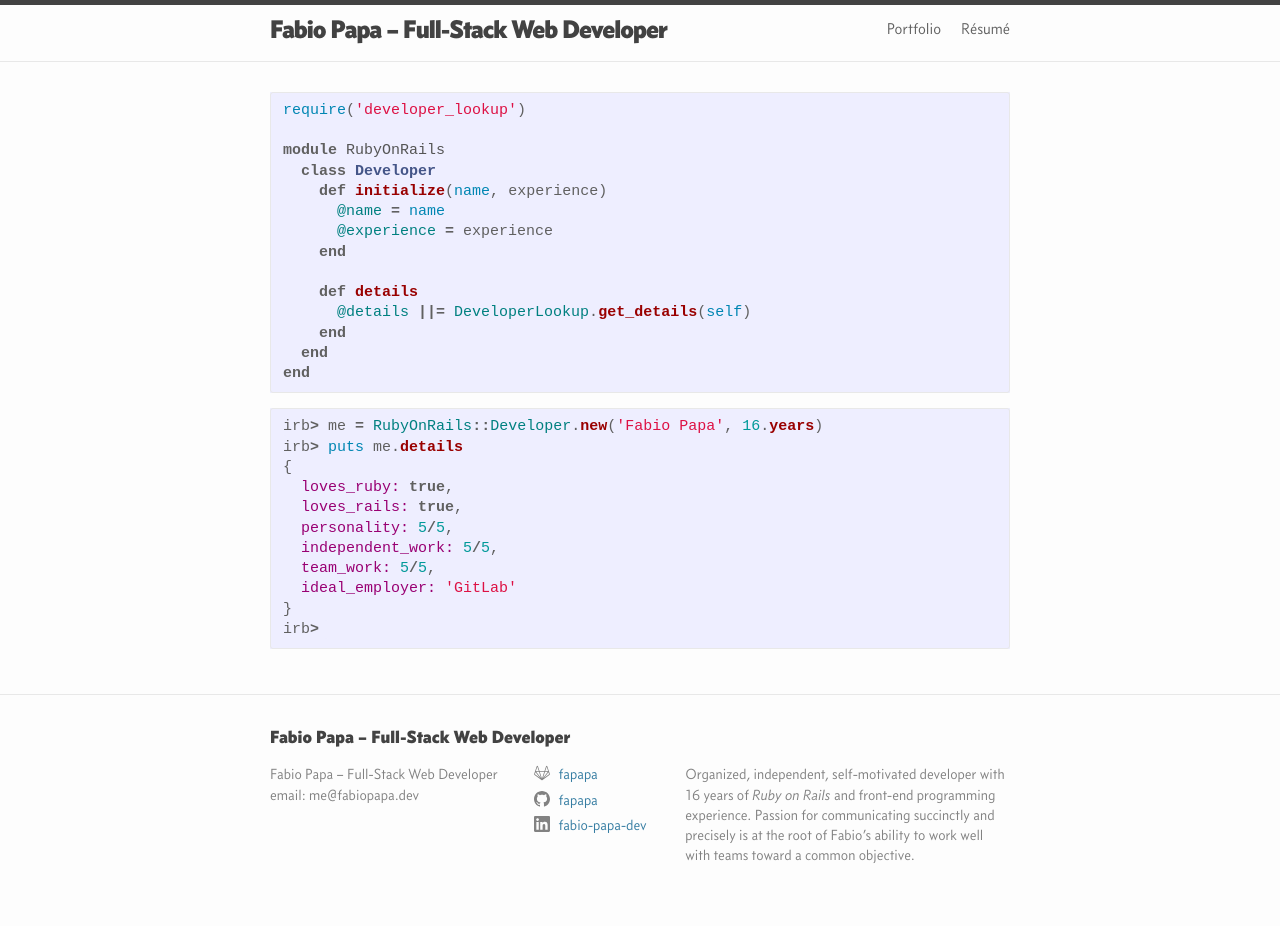
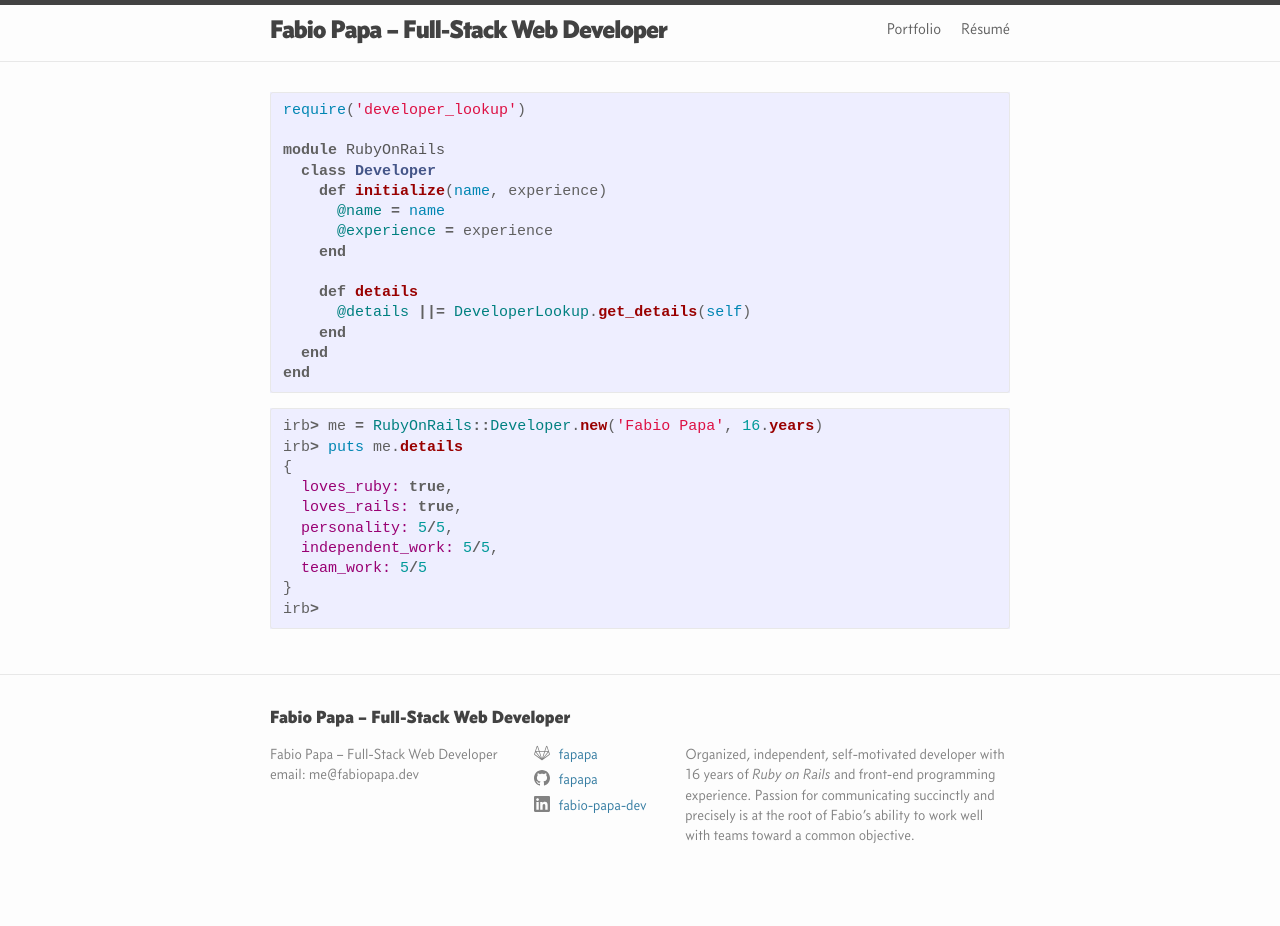
Before and after one commit to fapapa/fapapa.github.io, a Jekyll site: the page built from index.md, in a window 1280 px wide. Built offline with Jekyll 4.4.1, drawn with Linux system fonts in a browser that asks for light colours; after the commit the page ends 905 px from its top, so only the background shows below that.

Commit message:
Remove ideal_employer thing from home page

````diff
--- a/index.md
+++ b/index.md
@@ -5,7 +5,7 @@
 layout: default
 ---
 
-``` ruby
+```ruby
 require('developer_lookup')
 
 module RubyOnRails
@@ -22,7 +22,7 @@ module RubyOnRails
 end
 ```
 
-``` ruby
+```ruby
 irb> me = RubyOnRails::Developer.new('Fabio Papa', 16.years)
 irb> puts me.details
 {
@@ -30,8 +30,7 @@ irb> puts me.details
   loves_rails: true,
   personality: 5/5,
   independent_work: 5/5,
-  team_work: 5/5,
-  ideal_employer: 'GitLab'
+  team_work: 5/5
 }
 irb>
 ```
````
* * * * * * *
### Task objective
No line before the one containing "-30,8 +30,7 @@ irb> puts me.details" should be copied; restate that line and all the rest through the end of the data above word for word.

### Result of this task
@@ -30,8 +30,7 @@ irb> puts me.details
   loves_rails: true,
   personality: 5/5,
   independent_work: 5/5,
-  team_work: 5/5,
-  ideal_employer: 'GitLab'
+  team_work: 5/5
 }
 irb>
 ```
````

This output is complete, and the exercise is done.